■ **Input records**
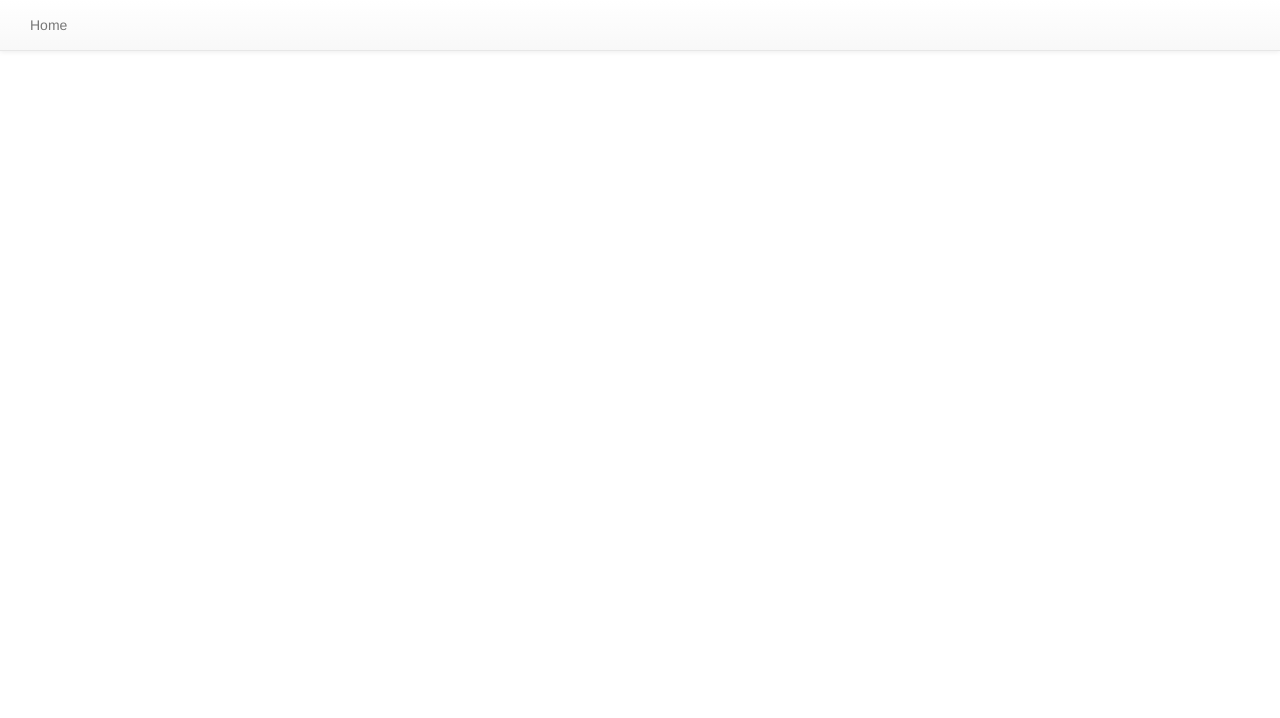
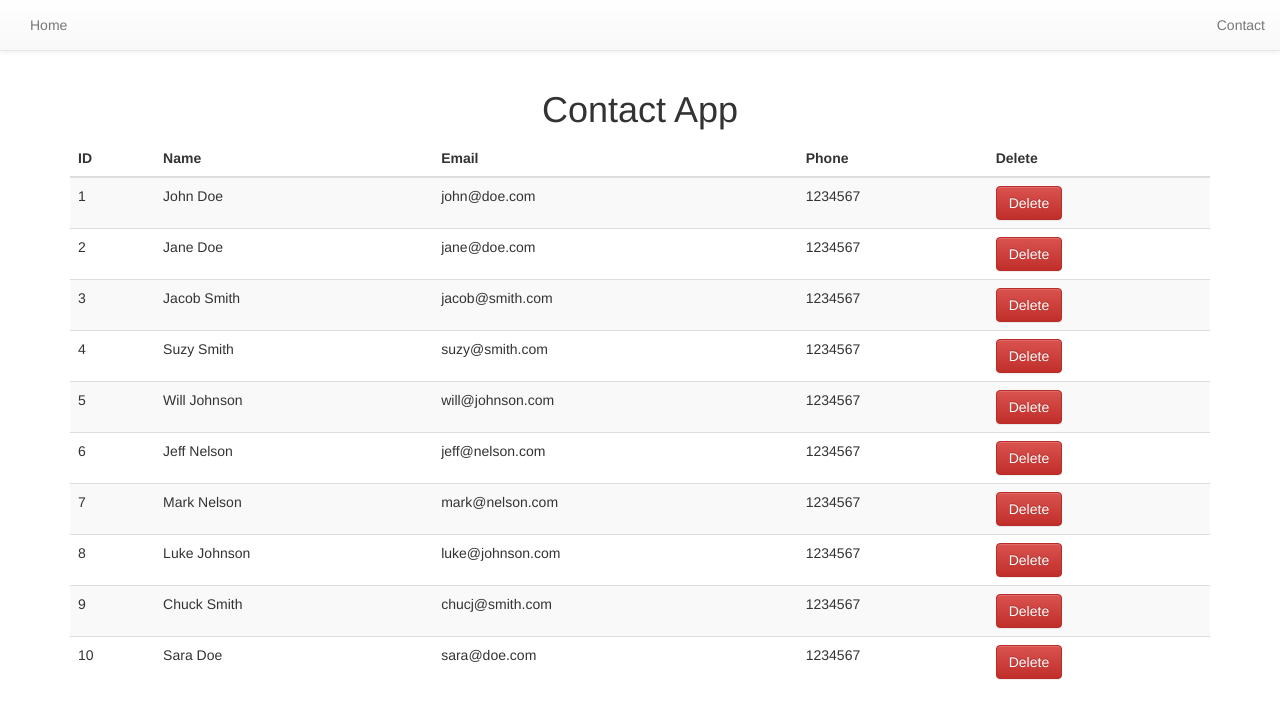
Before and after one commit to gkw-learning/angular, an Angular app: page /contact in a window 1280 px wide. Before the commit this address led to /. Shown: the top 718 px of the page. Built offline with nearby package versions, Linux system fonts and the light colour scheme.

Commit message:
day 3 contact app

```diff
--- a/src/app/app-routing.module.ts
+++ b/src/app/app-routing.module.ts
@@ -1,9 +1,11 @@
 import { NgModule } from '@angular/core';
 import { RouterModule, Routes } from '@angular/router';
 import { HomeComponent } from './home/home.component';
+import { ContactComponent } from './contact/contact.component';
 
 const routes: Routes = [
-  { path: '', component: HomeComponent}
+  { path: '', component: HomeComponent},
+  { path: 'contact', component: ContactComponent }
 ];
 
 @NgModule({
--- a/src/app/app.component.html
+++ b/src/app/app.component.html
@@ -11,7 +11,9 @@
       <ul class="nav navbar-nav">
         <li><a routerLink="/">Home</a></li>
       </ul>
-      <ul class="nav navbar-nav navbar-right"></ul>
+      <ul class="nav navbar-nav navbar-right">
+        <li><a routerLink="/contact">Contact</a></li>
+      </ul>
     </div>
   </div>
 </nav>
--- a/src/app/app.module.ts
+++ b/src/app/app.module.ts
@@ -6,11 +6,13 @@ import { FormsModule } from '@angular/forms';
 import { AppComponent } from './app.component';
 import { AppRoutingModule } from './/app-routing.module';
 import { HomeComponent } from './home/home.component';
+import { ContactComponent } from './contact/contact.component';
 
 @NgModule({
   declarations: [
     AppComponent,
-    HomeComponent
+    HomeComponent,
+    ContactComponent
   ],
   imports: [
     BrowserModule,
--- /dev/null
+++ b/src/app/contact.ts
@@ -0,0 +1,6 @@
+export class Contact {
+  id: number;
+  name: string;
+  phone: string;
+  email: string;
+}
--- a/src/app/contact/contact.component.html
+++ b/src/app/contact/contact.component.html
@@ -1,3 +1,25 @@
-<p>
-  contact works!
-</p>
+<div class="container" style="margin-top: 70px;">
+  <div class="row">
+    <h1 class="text-center">Contact App</h1>
+  </div>
+  <table class="table table-striped">
+  <thead>
+    <tr>
+      <th>ID</th>
+      <th>Name</th>
+      <th>Email</th>
+      <th>Phone</th>
+      <th>Delete</th>
+    </tr>
+  </thead>
+  <tbody>
+    <tr *ngFor="let contact of contacts">
+      <td>{{ contact.id }}</td>
+      <td>{{ contact.name }}</td>
+      <td>{{ contact.email }}</td>
+      <td>{{ contact.phone}} </td>
+      <td><a href="" class="btn btn-danger">Delete</a></td>
+    </tr>
+  </tbody>
+</table>
+</div>
--- a/src/app/contact/contact.component.ts
+++ b/src/app/contact/contact.component.ts
@@ -1,4 +1,5 @@
 import { Component, OnInit } from '@angular/core';
+import { CONTACTS } from '../mock-contacts';
 
 @Component({
   selector: 'app-contact',
@@ -7,6 +8,8 @@ import { Component, OnInit } from '@angular/core';
 })
 export class ContactComponent implements OnInit {
 
+  contacts = CONTACTS;
+
   constructor() { }
 
   ngOnInit() {
--- /dev/null
+++ b/src/app/mock-contacts.ts
@@ -0,0 +1,14 @@
+import { Contact } from './contact';
+
+export const CONTACTS: Contact[] = [
+  { id: 1, name: 'John Doe', email: 'john@doe.com', phone: '1234567' },
+    { id: 2, name: 'Jane Doe', email: 'jane@doe.com', phone: '1234567' },
+    { id: 3, name: 'Jacob Smith', email: 'jacob@smith.com', phone: '1234567' },
+    { id: 4, name: 'Suzy Smith', email: 'suzy@smith.com', phone: '1234567' },
+    { id: 5, name: 'Will Johnson', email: 'will@johnson.com', phone: '1234567' },
+    { id: 6, name: 'Jeff Nelson', email: 'jeff@nelson.com', phone: '1234567' },
+    { id: 7, name: 'Mark Nelson', email: 'mark@nelson.com', phone: '1234567' },
+    { id: 8, name: 'Luke Johnson', email: 'luke@johnson.com', phone: '1234567' },
+    { id: 9, name: 'Chuck Smith', email: 'chucj@smith.com', phone: '1234567' },
+    { id: 10, name: 'Sara Doe', email: 'sara@doe.com', phone: '1234567' },
+];
--- a/src/index.html
+++ b/src/index.html
@@ -2,7 +2,7 @@
 <html lang="en">
 <head>
   <meta charset="utf-8">
-  <title>AngularD2</title>
+  <title>Geekwise Angular</title>
   <base href="/">
 
   <meta name="viewport" content="width=device-width, initial-scale=1">
```
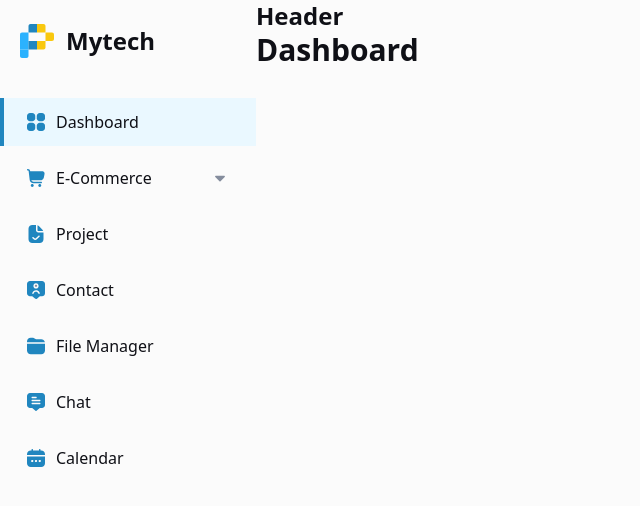
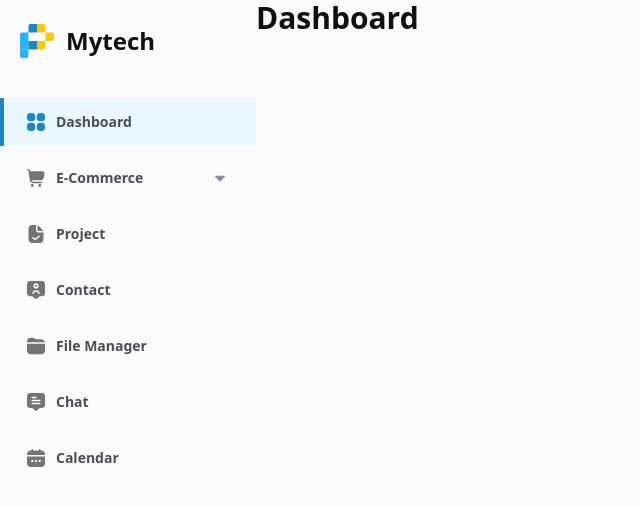
Before and after one commit to SisodiyaAakash/mytech, a Next.js app: page / in a window 1280 px wide. Shown: the top 506 px of the page, without its empty margins (0-640 px from the left). Built offline with nearby package versions, Linux system fonts and the light colour scheme.

Commit message:
Updated the sidebar component - added remaining things such as greyscale on menu item for hover and active state and started header component development

```diff
--- a/app/comp/header.js
+++ b/app/comp/header.js
@@ -1,7 +1,7 @@
 export default function Header() {
   return (
-    <header className="flex items-start">
-      <h2 className="">Header</h2>
+    <header className="flex items-center gap-8 justify-between">
+      <div className="flex items-center gap-2"></div>
     </header>
   );
 }
--- a/app/comp/sidebar.js
+++ b/app/comp/sidebar.js
@@ -16,6 +16,17 @@ export default function Sidebar() {
       const response = await fetch("/json/menu.json");
       const data = await response.json();
       setMenuItems(data);
+
+      // Checking if any submenu item is active and set the submenu index
+      const activeIndex = data.findIndex(
+        (menuItem) =>
+          menuItem.submenu &&
+          menuItem.submenu.some((subItem) => subItem.path === pathname)
+      );
+      if (activeIndex !== -1) {
+        setOpenSubmenuIndex(activeIndex);
+        localStorage.setItem("openSubmenuIndex", activeIndex);
+      }
     };
 
     fetchMenuItems();
@@ -25,7 +36,7 @@ export default function Sidebar() {
     if (savedSubmenuIndex) {
       setOpenSubmenuIndex(Number(savedSubmenuIndex));
     }
-  }, []);
+  }, [pathname]);
 
   // Toggle submenu visibility
   const toggleSubmenu = (index) => {
@@ -54,7 +65,14 @@ export default function Sidebar() {
       </div>
       <div className="py-4">
         <ul className="flex flex-col gap-2">
-          {menuItems.map((menuItem, index) => (
+          {menuItems.map((menuItem, index) => {
+            // Determine if the main menu item is active
+            const isActiveMenuItem =
+              pathname === menuItem.path ||
+              (menuItem.submenu &&
+                menuItem.submenu.some((subItem) => pathname === subItem.path));
+
+            return (
               <li key={index}>
                 {/* Main menu item */}
                 <a
@@ -63,16 +81,19 @@ export default function Sidebar() {
                       ? toggleSubmenu(index)
                       : navigateTo(menuItem.path || "/")
                   }
-                className={`cursor-pointer duration-500 flex relative items-center gap-2 py-3 px-6 hover:bg-[#EAF8FF] before:content-[''] before:absolute before:left-0 before:top-0 before:bottom-0 before:w-1 before:h-full hover:before:bg-[#2086BF] before:duration-500 ${
+                  className={`group cursor-pointer text-sm font-semibold text-[#4A4C56] hover:text-[#2086BF] duration-500 flex relative items-center gap-2 py-3 px-6 hover:bg-[#EAF8FF] before:content-[''] before:absolute before:left-0 before:top-0 before:bottom-0 before:w-1 before:h-full hover:before:bg-[#2086BF] before:duration-500 ${
                     openSubmenuIndex === index ? "bg-[#EAF8FF]" : ""
                   } ${
-                  pathname === menuItem.path
-                    ? "bg-[#EAF8FF] before:bg-[#2086BF]"
+                    isActiveMenuItem
+                      ? "bg-[#EAF8FF] before:bg-[#2086BF] text-[#2086BF]"
                       : ""
-                } `}
+                  }`}
                 >
                   <Image
                     src={menuItem.icon}
+                    className={`grayscale duration-500 group-hover:grayscale-0 ${
+                      isActiveMenuItem ? "grayscale-0" : ""
+                    }`}
                     alt={`${menuItem.title} Icon`}
                     width={24}
                     height={24}
@@ -105,9 +126,9 @@ export default function Sidebar() {
                       <li key={subIndex}>
                         <a
                           onClick={() => navigateTo(subItem.path || "/", true)}
-                        className={`cursor-pointer duration-500 flex relative items-center gap-2 py-3 px-6 hover:bg-[#EAF8FF] before:content-[''] before:absolute before:left-0 before:top-0 before:bottom-0 before:w-1 before:h-full hover:before:bg-[#2086BF] before:duration-500 ${
+                          className={`cursor-pointer text-sm font-semibold text-[#4A4C56] hover:text-[#2086BF] duration-500 flex relative items-center gap-2 py-3 px-6 hover:bg-[#EAF8FF] before:content-[''] before:absolute before:left-0 before:top-0 before:bottom-0 before:w-1 before:h-full hover:before:bg-[#2086BF] before:duration-500 ${
                             pathname === subItem.path
-                            ? "bg-[#EAF8FF] before:bg-[#2086BF]"
+                              ? "bg-[#EAF8FF] before:bg-[#2086BF] text-[#2086BF]"
                               : ""
                           }`}
                         >
@@ -119,7 +140,8 @@ export default function Sidebar() {
                   </ul>
                 )}
               </li>
-          ))}
+            );
+          })}
         </ul>
       </div>
     </aside>
```
Also changed, not shown: public/icons/search.svg (added). Lines whose indentation alone changed are shown as unchanged.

■ **What needs to be done**
From the data above, copy out every line with the string "center" in it.

■ **Written answer**
+    <h1 class="text-center">Contact App</h1>
+    <header className="flex items-center gap-8 justify-between">
+      <div className="flex items-center gap-2"></div>
-                className={`cursor-pointer duration-500 flex relative items-center gap-2 py-3 px-6 hover:bg-[#EAF8FF] before:content-[''] before:absolute before:left-0 before:top-0 before:bottom-0 before:w-1 before:h-full hover:before:bg-[#2086BF] before:duration-500 ${
+                  className={`group cursor-pointer text-sm font-semibold text-[#4A4C56] hover:text-[#2086BF] duration-500 flex relative items-center gap-2 py-3 px-6 hover:bg-[#EAF8FF] before:content-[''] before:absolute before:left-0 before:top-0 before:bottom-0 before:w-1 before:h-full hover:before:bg-[#2086BF] before:duration-500 ${
-                        className={`cursor-pointer duration-500 flex relative items-center gap-2 py-3 px-6 hover:bg-[#EAF8FF] before:content-[''] before:absolute before:left-0 before:top-0 before:bottom-0 before:w-1 before:h-full hover:before:bg-[#2086BF] before:duration-500 ${
+                          className={`cursor-pointer text-sm font-semibold text-[#4A4C56] hover:text-[#2086BF] duration-500 flex relative items-center gap-2 py-3 px-6 hover:bg-[#EAF8FF] before:content-[''] before:absolute before:left-0 before:top-0 before:bottom-0 before:w-1 before:h-full hover:before:bg-[#2086BF] before:duration-500 ${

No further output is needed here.